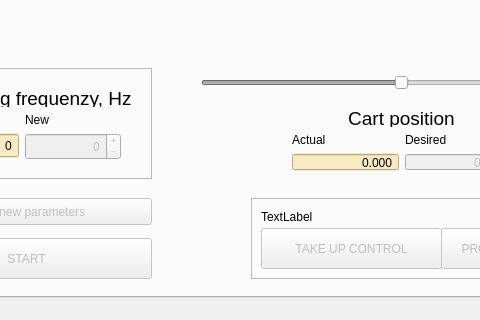
szkulisz/mgr_gui, file mainwindow.ui: the form before one commit; both pictures show x 631 to 1111 and y 448 to 768 of the 1280 by 768 pixel window.
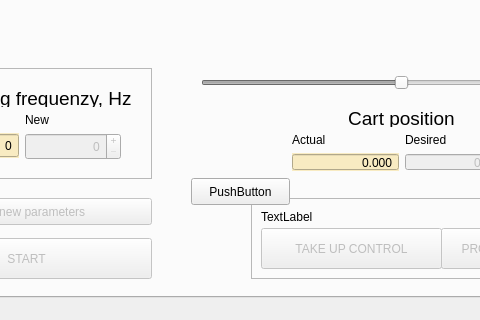
The form after the commit. Custom widgets are drawn as their Qt base class.

Commit message: pamiętaj o pushbutton

What changed in the file:
```diff
--- a/mainwindow.ui
+++ b/mainwindow.ui
@@ -1368,6 +1368,19 @@
        </property>
       </widget>
      </widget>
+     <widget class="QPushButton" name="pushButton">
+      <property name="geometry">
+       <rect>
+        <x>820</x>
+        <y>600</y>
+        <width>99</width>
+        <height>27</height>
+       </rect>
+      </property>
+      <property name="text">
+       <string>PushButton</string>
+      </property>
+     </widget>
      <zorder>frame_4</zorder>
      <zorder>glAnimation</zorder>
      <zorder>plotCart</zorder>
@@ -1380,6 +1393,7 @@
      <zorder>frame_2</zorder>
      <zorder>frame_3</zorder>
      <zorder>bNewParameters</zorder>
+     <zorder>pushButton</zorder>
     </widget>
    </widget>
   </widget>
```
The commit also changes 2 other files.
= = = =
= PROBLEM DESCRIPTION =
Restate the data above word for word, so that the only difference is the missing pictures.

= RESPONSE BELOW =
szkulisz/mgr_gui, file mainwindow.ui: the form before one commit; both pictures show x 631 to 1111 and y 448 to 768 of the 1280 by 768 pixel window.
The form after the commit. Custom widgets are drawn as their Qt base class.

Commit message: pamiętaj o pushbutton

What changed in the file:
```diff
--- a/mainwindow.ui
+++ b/mainwindow.ui
@@ -1368,6 +1368,19 @@
        </property>
       </widget>
      </widget>
+     <widget class="QPushButton" name="pushButton">
+      <property name="geometry">
+       <rect>
+        <x>820</x>
+        <y>600</y>
+        <width>99</width>
+        <height>27</height>
+       </rect>
+      </property>
+      <property name="text">
+       <string>PushButton</string>
+      </property>
+     </widget>
      <zorder>frame_4</zorder>
      <zorder>glAnimation</zorder>
      <zorder>plotCart</zorder>
@@ -1380,6 +1393,7 @@
      <zorder>frame_2</zorder>
      <zorder>frame_3</zorder>
      <zorder>bNewParameters</zorder>
+     <zorder>pushButton</zorder>
     </widget>
    </widget>
   </widget>
```
The commit also changes 2 other files.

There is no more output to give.